If you're trying to find the best rates for your large deposit, you probably already know about this. Banks often give their best rates only up to a certain balance. This goes beyond reward checking. It applies to many internet savings accounts. It used to be common for banks to reward customers with large deposits with the best rates. In the case of reward checking accounts, it's the debit card usage and the relationship that the banks want. Larger balances aren't as valuable to the banks. For internet savings accounts, there are no debit cards but the banks may still want a long-term relationship in which the customer will migrate to their other services like checking, credit cards and loans. The higher interest rate is more to attract this relationship instead of the deposit.
Typically when the rate is lower for a higher balance, the lower rate only applies to the portion of the balance above the tier. SmartyPig became the exception to this rule when it introduced its $50K tier last year. If the balance goes over $50K, the entire balance will earn the smaller yield.
Internet Bank Promotional Rates
When internet banks offer a promotional rate, there is often a balance cap. EverBank's 3-month intro rate is one example. The intro rate applies only to the first $50K for the money market account and to the first $100K for the checking account. AmTrustDirect has a similar cap on new Premium e-Money Market Accounts. The best yield only applies to balances up to $150K. Salem Five Direct also has a cap on its savings account promotion. However, its cap is larger than most at $1 million.
Standard Internet Bank Rates
Lower rates for large balances are not quite as common for non-promotional internet accounts, but they have been more common in the last couple of years. The extreme examples are the Mega Money Market Accounts from the Huckabay banks (AmericaNet, Evantage and Redneck Bank). These are no longer available for new customers, but existing customers only receive the highest rate for balances up to $35K. Other internet accounts with balance caps limit the top rate to the first $250K. These include Incredible Bank and Clear Sky Accounts.
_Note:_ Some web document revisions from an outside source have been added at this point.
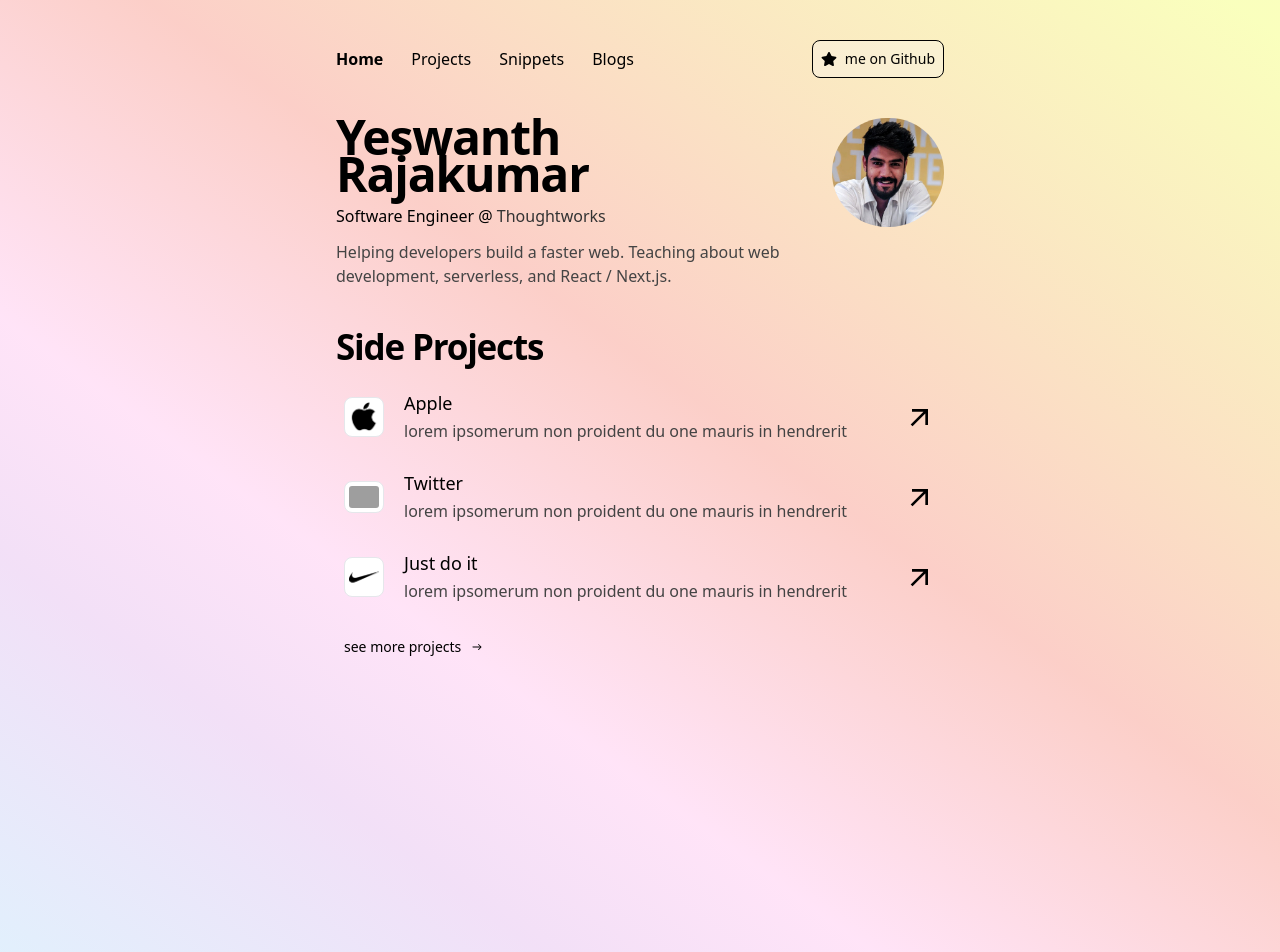
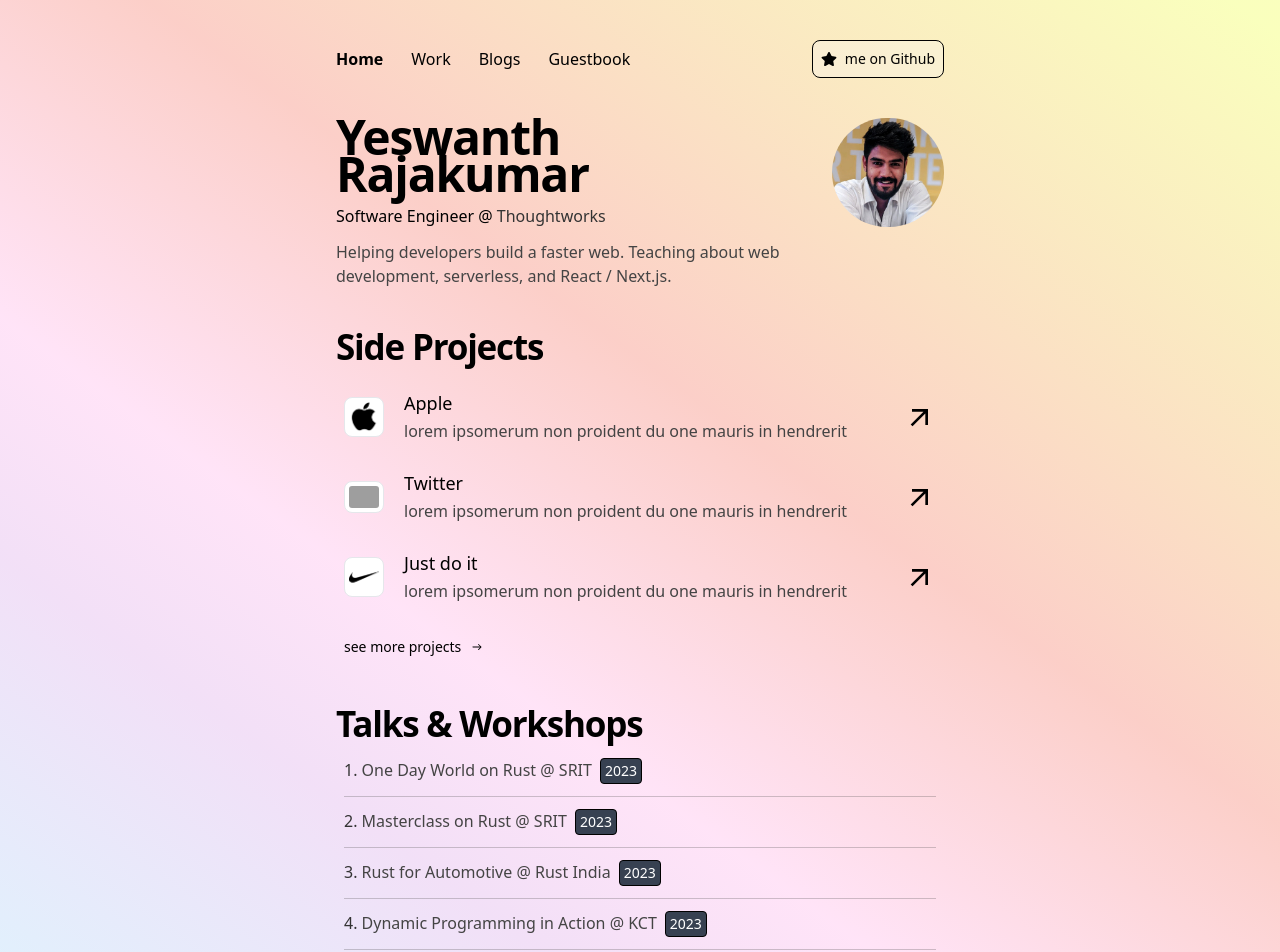
Before and after one commit to YeswanthRajakumarr/my-portfolio-2024, a Next.js app: page / in a window 1280 px wide. Shown: the top 952 px of the page. Built offline with nearby package versions, Linux system fonts and the light colour scheme; grey boxes are pictures that could not be loaded.

Commit message:
add: talks section

```diff
--- a/src/app/NavBar.js
+++ b/src/app/NavBar.js
@@ -7,9 +7,9 @@ export const NavBar = () => {
       <div>
         <ul className="flex justify-around font-normal leading-6 gap-7">
           <li className="font-semibold">Home</li>
-          <li>Projects</li>
-          <li>Snippets</li>
+          <li>Work</li>
           <li>Blogs</li>
+          <li>Guestbook</li>
         </ul>
       </div>
       <button className="inline-flex items-center p-1 border border-black border-solid rounded-lg bg-cus-tansperant ">
--- a/src/app/globals.css
+++ b/src/app/globals.css
@@ -15,6 +15,7 @@ body {
     rgba(200, 242, 255, 0.67) 80.36%
   );
 }
+
 /*
 div {
   border: 1px solid #000000;
--- a/src/app/page.js
+++ b/src/app/page.js
@@ -2,6 +2,43 @@ import React from "react";
 import { NavBar } from "./NavBar";
 import { Hero } from "./Hero";
 import { SideProjects } from "./SideProjects";
+
+const talksData = [
+  { Topic: "One Day World on Rust", Place: "SRIT", Year: "2023" },
+  { Topic: "Masterclass on Rust", Place: "SRIT", Year: "2023" },
+  { Topic: "Rust for Automotive", Place: "Rust India", Year: "2023" },
+  { Topic: "Dynamic Programming in Action", Place: "KCT", Year: "2023" },
+  { Topic: "Elevate your Resume", Place: "KCT", Year: "2023" },
+  { Topic: "How to Git ?", Place: "KCT", Year: "2022" },
+];
+
+const Talks = () => {
+  return (
+    <div className="mt-10">
+      <h1 className="w-[410 px] text-black text-[35px] not-italic font-bold leading-[37px] tracking-[-1.2px]">
+        Talks & Workshops
+      </h1>
+      <ul className="mt-4 px-2">
+        {talksData.map((talk, index) => {
+          return (
+            <li key={talk}>
+              <div>
+                <p className="text-[#444] text-base not-italic font-normal leading-6">
+                  <span className="font-medium text-[#333]">{index + 1}. </span>
+                  {talk.Topic} @ <span>{talk.Place}</span>
+                  <span className="border border-black bg-gray-700 rounded p-1 text-sm inline-flex items-center leading-4 text-white no-underline ml-2">
+                    {talk.Year}
+                  </span>
+                </p>
+                <hr className="h-[1px] my-3 border-0 bg-[#4444]"></hr>
+              </div>
+            </li>
+          );
+        })}
+      </ul>
+    </div>
+  );
+};
 
 export default function Home() {
   return (
@@ -9,6 +46,7 @@ export default function Home() {
       <NavBar />
       <Hero />
       <SideProjects />
+      <Talks />
     </>
   );
 }
```
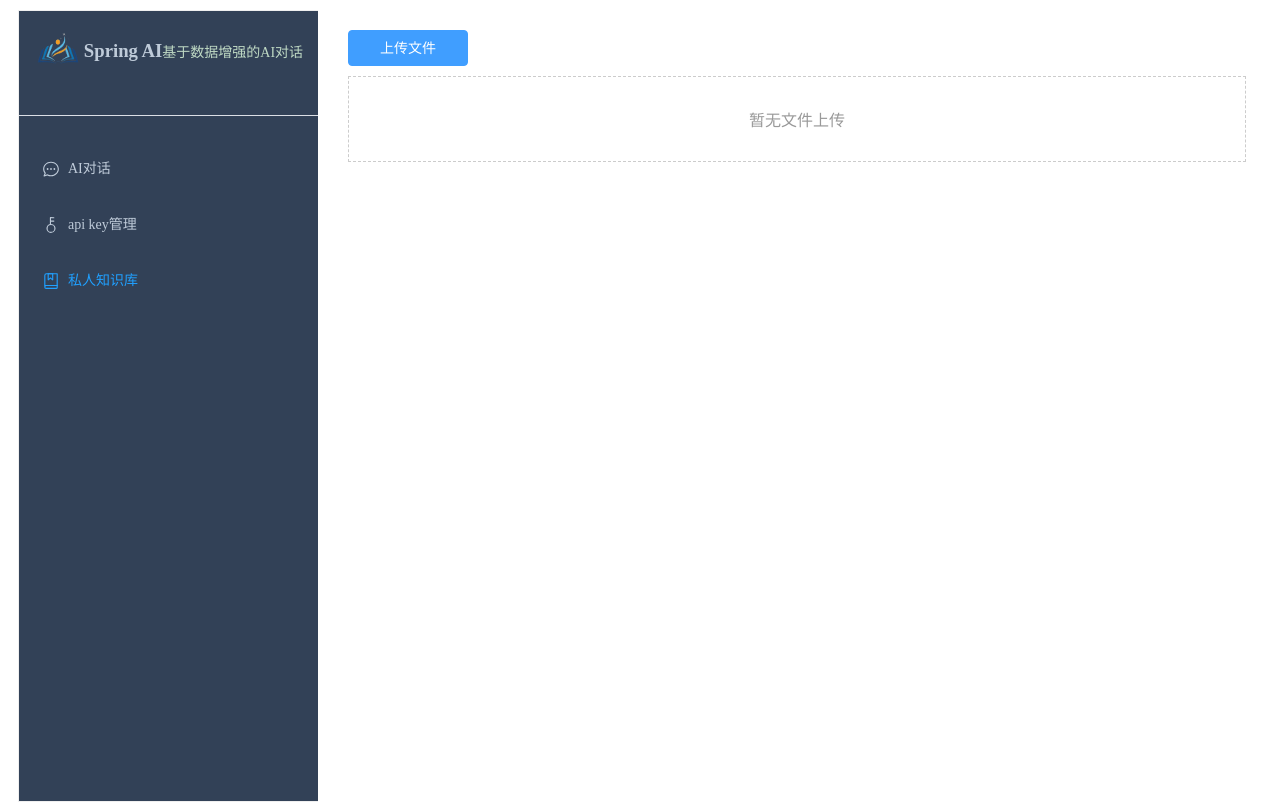
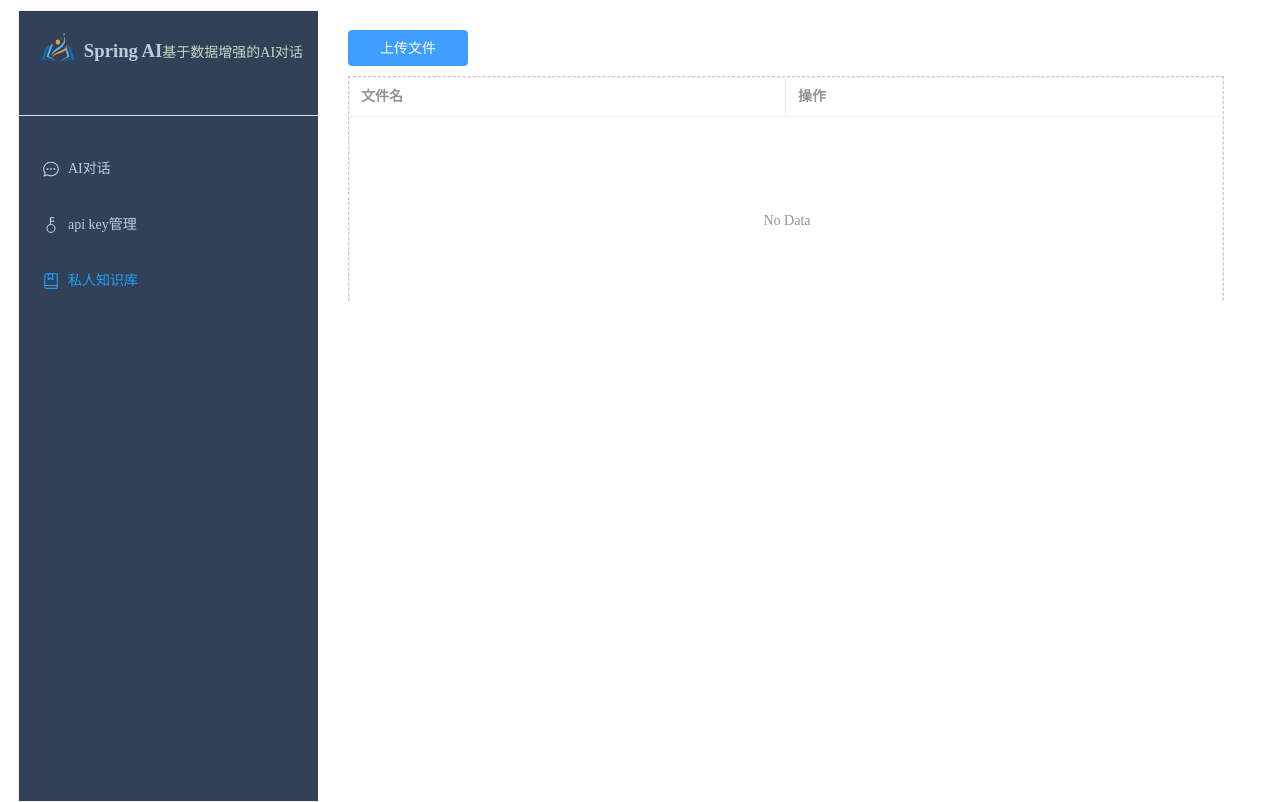
Before and after one commit to jillong/vue, a Vue app in the folder vue-ts/: page /know in a window 1280 px wide. Built offline with nearby package versions, Linux system fonts and the light colour scheme.

Commit message:
修改样式

```diff
--- a/vue-ts/src/view/know/PrivateKnowledgeView.vue
+++ b/vue-ts/src/view/know/PrivateKnowledgeView.vue
@@ -5,6 +5,7 @@
       v-model:file-list="fileList"
       :auto-upload="false"
       v-loading="uploading"
+      :show-file-list="false"
   >
     <el-tooltip content="文件支持 pdf、doc、md、excel、text 等">
       <el-button class="upload-button" type="primary">上传文件</el-button>
@@ -12,12 +13,11 @@
   </el-upload>
   <div class="file-list-container">
     <el-table
-        v-show="fileList.length > 0"
         :data="fileList"
         border
         stripe
         style="width: 100%;"
-        height="400"
+        height="250"
     >
       <el-table-column label="文件名" prop="name"></el-table-column>
       <el-table-column label="操作">
@@ -26,9 +26,6 @@
         </template>
       </el-table-column>
     </el-table>
-    <div class="empty-list" v-show="fileList.length === 0">
-      暂无文件上传
-    </div>
   </div>
 </template>
 
@@ -58,10 +55,9 @@ const deleteFile = (index: number) => {
 
 .file-list-container {
   width: 98%;
-  max-height: 40%; /* 设置最大高度 */
+  max-height: 30%; /* 设置最大高度 */
   overflow-y: auto; /* 垂直滚动条 */
-  border: 1px dashed #ccc; /* 外层虚框 */
-  padding: 10px; /* 外层边距 */
+  padding-top: 10px; /* 顶层边距 */
 }
 
 .empty-list {
```
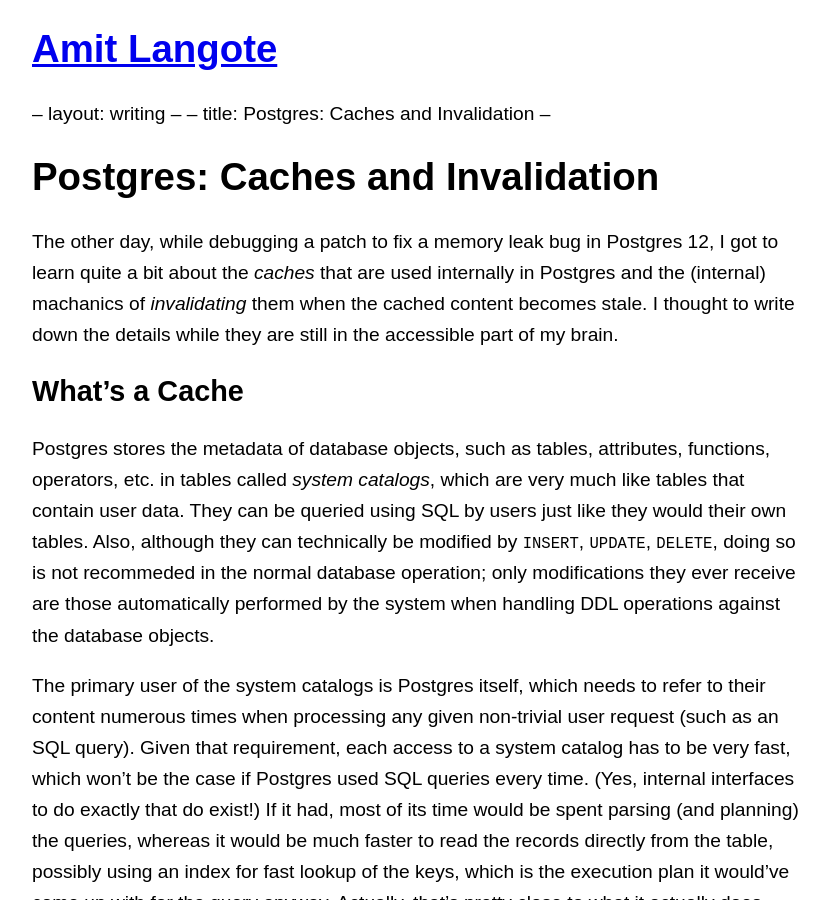
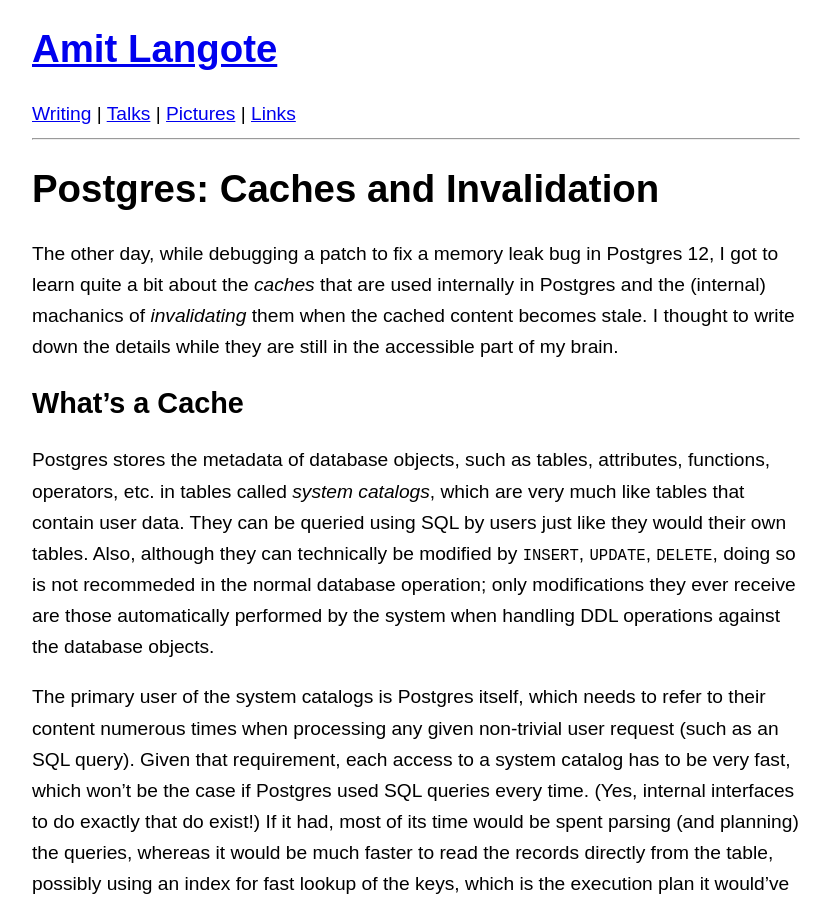
Before and after one commit to amitlan/website, a Jekyll site: the page built from writing/pginval/index.md, in a window 1280 px wide and 900 px high. Shown: the whole window, without its empty margins (224-1055 px from the left). Built offline with Jekyll 4.4.1, drawn with Linux system fonts in a browser that asks for light colours; our own code applies the rules of GitHub Pages for plain Markdown files.

Commit message:
pginval: revert recent title adventures

```diff
--- a/writing/pginval/index.md
+++ b/writing/pginval/index.md
@@ -1,9 +1,6 @@
---
+---
 layout: writing
---
---
-title: Postgres: Caches and Invalidation
---
+---
 # Postgres: Caches and Invalidation
 
 The other day, while debugging a patch to fix a memory leak bug in Postgres 12,  I got to learn
```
Lower Rates on CDARS
CDARS is another example of lower rates for large deposits. CDARS, Certificate of Deposit Account Registry Service, allows one to invest multi-million-dollar deposits into CDs without going over the FDIC limit. The service spreads deposits in multiple banks to ensure deposits at each bank remain under $250K.
You might expect that the rate will be a little lower to pay for the CDARS service. However, if you look at some CDARS rates, you can see how low they are. One example is EverBank which offers both regular CDs and CDARS. For a 1-year term, the current CD rate is 1.00% and the current CDARS rate is 0.36%. Another example is United Central Bank. For a 1-year term, the current CD rate is 1.00%, and the current CDARS rate is 0.31%. These 1-year CDARS rates are a little higher than 1-year Treasury yields which are currently around 0.20%. So that may be enough of an advantage to keep CDARS in business.
Higher Jumbo Rates Still Exist
Many banks still offer higher Jumbo rates for CDs and money market accounts, and sometimes the required balances are very large. For example Melrose Credit Union offers an extra 25 basis points for Jumbo share certificates with deposits of least $1 million. At United Central Bank customers can earn a 1.75% APY (as of 5/10/11) on the Global Money Market account for a minimum balance of $10 million. So there are places that reward those with large balances. Even if the bank doesn't advertise Jumbo rates, you can often negotiate higher CD rates when you offer to bring in a large deposit.